This research shows the benefits of using a GRNN combined with the VAMA and EMV for stock trading. The testing dataset chosen in this study included a trending market, and as such was used to investigate the ability of various moving average tools, since moving averages and EMV are usually useful in trending markets and give poor results in trading-range markets. Two NN systems were developed in this study for predicting the next day closing price, as well as the next day equivolume boxes size (the width of boxes) in order to calculate the VAMA and for predicting the future value of EMV. Results from all trading strategies show that the VAMA and EMV with the NN can improve the performance of the VAMA and EMV alone by providing earlier trading signals. The results utilized from the VAMA and EMV with the NN outperform other benchmarking tools, including those without NN assistance, the MA, VAMA used alone, and the buy-and-hold strategy. Moreover, this study also found that the suitable optimal length (fit to the market cycle of data set) of a moving average is an important criterion to be considered, even though the NN can help to provide better VAMA and EMV trading signals. Further study should examine the combination of the NN and other intelligent techniques, such as a fuzzy logic system, for improving performance of the forecasting models.

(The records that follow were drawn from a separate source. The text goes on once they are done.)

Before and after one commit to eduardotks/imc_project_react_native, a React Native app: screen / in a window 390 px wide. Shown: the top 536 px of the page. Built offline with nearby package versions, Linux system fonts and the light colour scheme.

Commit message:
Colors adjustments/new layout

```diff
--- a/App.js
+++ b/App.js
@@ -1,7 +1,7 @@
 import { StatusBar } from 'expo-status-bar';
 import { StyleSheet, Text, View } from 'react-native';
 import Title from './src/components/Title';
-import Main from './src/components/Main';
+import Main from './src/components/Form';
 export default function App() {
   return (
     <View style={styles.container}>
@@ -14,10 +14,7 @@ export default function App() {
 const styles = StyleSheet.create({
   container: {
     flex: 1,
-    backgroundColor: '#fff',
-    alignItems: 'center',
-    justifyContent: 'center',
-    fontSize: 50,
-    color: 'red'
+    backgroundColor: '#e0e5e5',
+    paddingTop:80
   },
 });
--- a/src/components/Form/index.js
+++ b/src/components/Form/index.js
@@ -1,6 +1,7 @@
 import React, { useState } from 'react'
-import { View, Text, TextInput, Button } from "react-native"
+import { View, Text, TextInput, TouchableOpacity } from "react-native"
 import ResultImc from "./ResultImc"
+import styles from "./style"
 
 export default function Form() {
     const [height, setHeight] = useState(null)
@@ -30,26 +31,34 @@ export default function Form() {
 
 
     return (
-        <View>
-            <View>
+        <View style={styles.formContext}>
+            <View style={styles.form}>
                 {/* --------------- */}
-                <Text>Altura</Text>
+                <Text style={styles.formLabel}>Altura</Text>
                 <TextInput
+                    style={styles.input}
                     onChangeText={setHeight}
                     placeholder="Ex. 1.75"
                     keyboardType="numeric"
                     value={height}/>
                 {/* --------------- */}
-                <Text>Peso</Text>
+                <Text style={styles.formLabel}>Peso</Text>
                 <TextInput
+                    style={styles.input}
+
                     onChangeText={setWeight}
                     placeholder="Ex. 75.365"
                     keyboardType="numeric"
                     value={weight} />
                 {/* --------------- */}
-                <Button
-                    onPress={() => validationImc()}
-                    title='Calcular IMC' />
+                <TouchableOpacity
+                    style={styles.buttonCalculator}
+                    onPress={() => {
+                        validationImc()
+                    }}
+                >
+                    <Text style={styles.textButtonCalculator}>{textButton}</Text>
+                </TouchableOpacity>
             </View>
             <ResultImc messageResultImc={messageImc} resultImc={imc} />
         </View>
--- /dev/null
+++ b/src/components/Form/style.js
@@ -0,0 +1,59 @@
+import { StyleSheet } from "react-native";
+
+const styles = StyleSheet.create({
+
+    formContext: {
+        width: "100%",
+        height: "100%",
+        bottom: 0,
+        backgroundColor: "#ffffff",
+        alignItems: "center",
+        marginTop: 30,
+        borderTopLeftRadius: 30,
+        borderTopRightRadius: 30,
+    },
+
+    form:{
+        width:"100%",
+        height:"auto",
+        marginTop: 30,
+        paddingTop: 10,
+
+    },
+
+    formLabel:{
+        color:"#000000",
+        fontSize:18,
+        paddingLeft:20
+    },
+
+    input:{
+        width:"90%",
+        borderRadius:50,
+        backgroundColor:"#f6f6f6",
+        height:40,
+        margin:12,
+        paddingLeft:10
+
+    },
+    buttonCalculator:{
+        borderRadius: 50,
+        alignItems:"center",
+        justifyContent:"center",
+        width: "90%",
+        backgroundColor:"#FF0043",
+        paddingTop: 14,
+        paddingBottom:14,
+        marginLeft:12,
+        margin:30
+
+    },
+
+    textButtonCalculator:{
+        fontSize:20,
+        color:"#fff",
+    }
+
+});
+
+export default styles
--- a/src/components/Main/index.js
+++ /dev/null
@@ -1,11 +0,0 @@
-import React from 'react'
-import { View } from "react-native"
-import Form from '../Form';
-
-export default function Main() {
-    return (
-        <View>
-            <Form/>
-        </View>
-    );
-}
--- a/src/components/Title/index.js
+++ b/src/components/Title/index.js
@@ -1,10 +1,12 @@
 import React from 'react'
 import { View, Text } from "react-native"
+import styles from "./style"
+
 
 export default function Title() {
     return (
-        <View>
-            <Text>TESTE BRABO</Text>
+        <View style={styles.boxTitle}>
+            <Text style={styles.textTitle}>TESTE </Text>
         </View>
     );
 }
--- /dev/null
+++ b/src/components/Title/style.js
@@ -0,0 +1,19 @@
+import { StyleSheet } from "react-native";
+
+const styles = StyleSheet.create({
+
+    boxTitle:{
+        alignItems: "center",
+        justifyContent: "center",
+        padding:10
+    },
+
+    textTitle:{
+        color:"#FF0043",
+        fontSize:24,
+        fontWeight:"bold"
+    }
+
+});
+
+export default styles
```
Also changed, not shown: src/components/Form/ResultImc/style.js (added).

The trading simulation under a more realistic total profit scenario, i.e. one that includes transaction costs and taxes, should also be considered.